PALA — In a first for San Diego County and sovereign lands across the United States, three local native tribes have implemented vending machines offering free Naloxone kits in hopes of preventing opioid-related deaths on the reservation.
Naloxone, or Narcan, is a fast-acting nasal spray that can stop fentanyl or other opioid-related overdoses.
After nearly a year of communication between tribal dignitaries and the Harm Reduction Coalition of San Diego County, the Pala Band of Mission Indians became home to the first Naloxone vending machine on sovereign land in the United States on April 13.
“It’s about prevention, and we’ll be saving peoples lives in the future,” said Pala Chairman Robert Smith. “It’s a first step. I hope there will be more to follow … hopefully we can make a difference in our community and communities like ours.”
After one was installed at the Pala Fire Station, additional machines were brought in the following weeks to two other tribes in San Diego County — the Rincon Band of Luiseño Indians in Valley Center at the fire station and the Viejas Band of Kumeyaay Indians at the Yaytaanak Wellness Center in Alpine.
These machines on native land are the latest established by the Harm Reduction Coalition, which has been working for the past year to expand Naloxone access throughout the county.
Three other machines have been set up at the McAlister Institute in Chula Vista and THE CIRCLE by Epiphany and El Dorado, both in San Diego.
Coalition founder and CEO Tara Stamos-Buesig said her team worked to respect and listen to the needs of tribal governments throughout the process and understand how historical interactions with the county government have been harmful.
The engagement and leadership of people like Smith also helped to move the process forward and bring other tribes on board.
“Pala took the lead because Chair Smith has always been one to jump on board and say, I want to do this thing for my people; let me do this thing for my people.’ Many reservations follow his lead, so we worked to get that going on Pala first,” Stamos-Buesig said.
Like many tribes, the Pala, whose approximately 1,000 members mostly live on the reservation near Palomar Mountain, has not been spared from the fast-spreading fire of fentanyl in recent years. Smith said the need for action became apparent in 2016 when sixteen tribal members died from opioid-related overdoses.
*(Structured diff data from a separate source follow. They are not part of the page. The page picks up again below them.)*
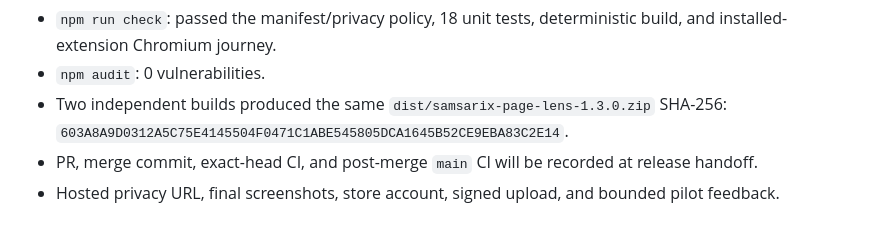
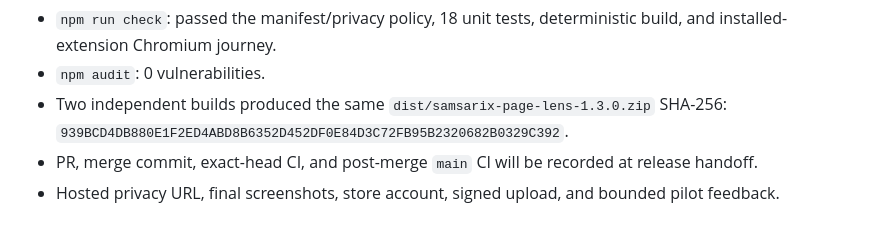
Before and after one commit to Deathcharge/helix-browser-extension, a Markdown page: docs/PRODUCTIZATION.md, the part around the change. Drawn GitHub-style.

Commit message:
docs: refresh the 1.3 artifact digest

```diff
--- a/docs/PRODUCTIZATION.md
+++ b/docs/PRODUCTIZATION.md
@@ -164,6 +164,6 @@ Local release evidence for 1.3:
 
 - `npm run check`: passed the manifest/privacy policy, 18 unit tests, deterministic build, and installed-extension Chromium journey.
 - `npm audit`: 0 vulnerabilities.
-- Two independent builds produced the same `dist/samsarix-page-lens-1.3.0.zip` SHA-256: `603A8A9D0312A5C75E4145504F0471C1ABE545805DCA1645B52CE9EBA83C2E14`.
+- Two independent builds produced the same `dist/samsarix-page-lens-1.3.0.zip` SHA-256: `939BCD4DB880E1F2ED4ABD8B6352D452DF0E84D3C72FB95B2320682B0329C392`.
 - PR, merge commit, exact-head CI, and post-merge `main` CI will be recorded at release handoff.
 - Hosted privacy URL, final screenshots, store account, signed upload, and bounded pilot feedback.
```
“That was a real eye-opener. I told the tribal council we need to do something,” Smith said.
Naloxone has become a powerful tool in fighting against the opioid epidemic, especially when paired with the availability of fentanyl testing strips and community education.
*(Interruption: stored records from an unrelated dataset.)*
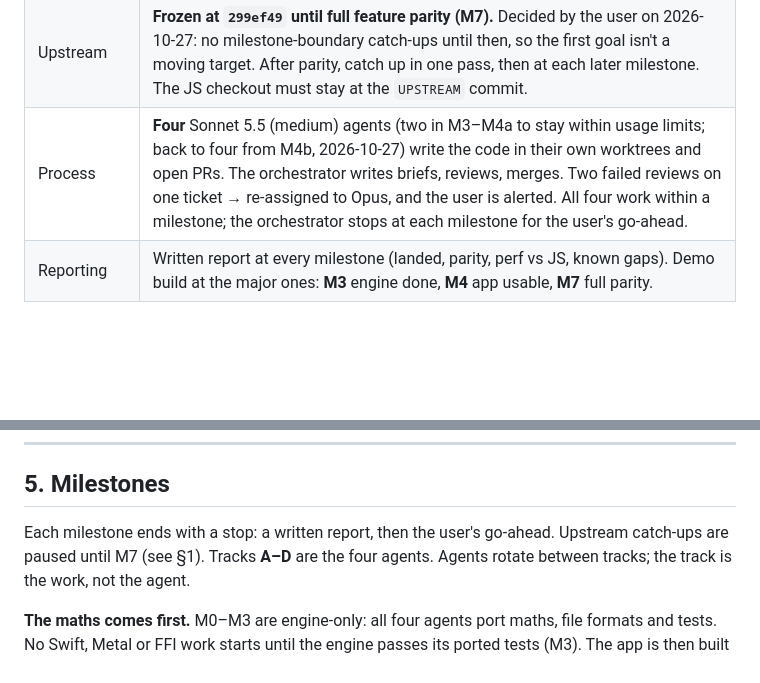
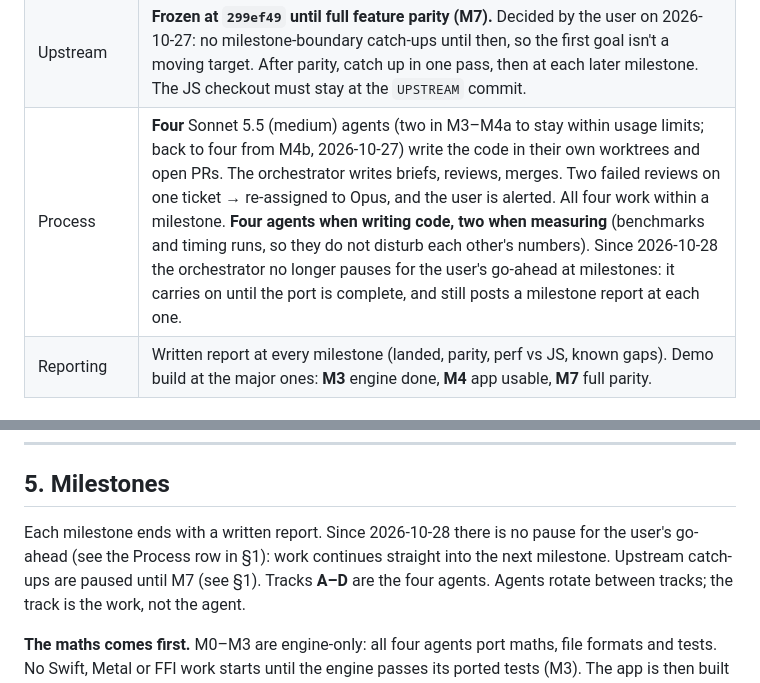
Before and after one commit to storskegg/support-fins-rs, a Markdown page: docs/PORT-PLAN.md, 2 parts joined by grey strips. Drawn GitHub-style; blank space fills up the shorter version.

```diff
--- a/docs/PORT-PLAN.md
+++ b/docs/PORT-PLAN.md
@@ -27,7 +27,7 @@ from it one milestone at a time; this file stays the source of truth for *why*.
 | Booleans | **Manifold 3.5.4** (the vendored version) through its official C API (`manifoldc`) via `bindgen`. |
 | Integrations | Ship a Rust **CLI** with the same flags as `plugins/cli` (generated from `options.json`). Host plugins (Blender, Fusion, …) stay on the JS engine. |
 | Upstream | **Frozen at `299ef49` until full feature parity (M7).** Decided by the user on 2026-10-27: no milestone-boundary catch-ups until then, so the first goal isn't a moving target. After parity, catch up in one pass, then at each later milestone. The JS checkout must stay at the `UPSTREAM` commit. |
-| Process | **Four** Sonnet 5.5 (medium) agents (two in M3–M4a to stay within usage limits; back to four from M4b, 2026-10-27) write the code in their own worktrees and open PRs. The orchestrator writes briefs, reviews, merges. Two failed reviews on one ticket → re-assigned to Opus, and the user is alerted. All four work within a milestone; the orchestrator stops at each milestone for the user's go-ahead. |
+| Process | **Four** Sonnet 5.5 (medium) agents (two in M3–M4a to stay within usage limits; back to four from M4b, 2026-10-27) write the code in their own worktrees and open PRs. The orchestrator writes briefs, reviews, merges. Two failed reviews on one ticket → re-assigned to Opus, and the user is alerted. All four work within a milestone. **Four agents when writing code, two when measuring** (benchmarks and timing runs, so they do not disturb each other's numbers). Since 2026-10-28 the orchestrator no longer pauses for the user's go-ahead at milestones: it carries on until the port is complete, and still posts a milestone report at each one. |
 | Reporting | Written report at every milestone (landed, parity, perf vs JS, known gaps). Demo build at the major ones: **M3** engine done, **M4** app usable, **M7** full parity. |
 
 ### Performance targets (starting values, revised once measured)
@@ -188,7 +188,7 @@ which Rust code has to follow.
 
 ## 5. Milestones
 
-Each milestone ends with a stop: a written report, then the user's go-ahead. Upstream catch-ups are paused until M7 (see §1).
+Each milestone ends with a written report. Since 2026-10-28 there is no pause for the user's go-ahead (see the Process row in §1): work continues straight into the next milestone. Upstream catch-ups are paused until M7 (see §1).
 Tracks **A–D** are the four agents. Agents rotate between tracks; the track is the work, not the agent.
 
 **The maths comes first.** M0–M3 are engine-only: all four agents port maths, file formats
```
Also changed, not shown: docs/AGENTS.md (+21 -3 lines).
As part of the partnership with the coalition, the Pala Tribe’s leadership recently went through fentanyl awareness training, and several tribal buildings are equipped with their own Naloxone kits.
On the Rincon reservation, Chairman Bo Mazzetti said they are working with the coalition to gather data on the effectiveness of this new resource.
“Having accessibility can help save a life and counter the effects of this deadly drug,” Mazzetti said. “We are also working with the coalition to help collect information and data on outcomes using the machine’s Narcan. We strongly believe this is a step in the right direction, and more should be done to help address this issue.”
Smith said that while he has fielded many questions from people about the machines, most have been receptive. He hopes more people, especially those around or who know someone using drugs, can be equipped with the knowledge and resources to save a life.
“You never know, there could be an instance where it could save somebody’s life. Somebody could walk into our library, and anything could happen,” said Smith. “I’m a firm believer [that] anything educational is good.”
The vending machines were implemented at no cost to the tribes and were paid for by the county. To obtain Naloxone, individuals scan a QR code on the machine and are given a code to enter on the machine’s keypad after entering their birth date and other information.
A kit containing two Naloxone doses and instructions is then dispensed for free. There is no limit on how many times people can use the machine.
Three other tribes in the county have since contacted the coalition about obtaining these machines, Stamos-Buesig said. Over time, she hopes these machines will help spread this life-saving medication further into the community and prevent more overdose deaths.
“Narcan is a tool that we keep, just like a CPR mask or an epipen. It will save a life and give someone a new opportunity. We should all be carrying it — it’s free, it’s accessible, and it has no adverse effects. You might be the first responder,” she said.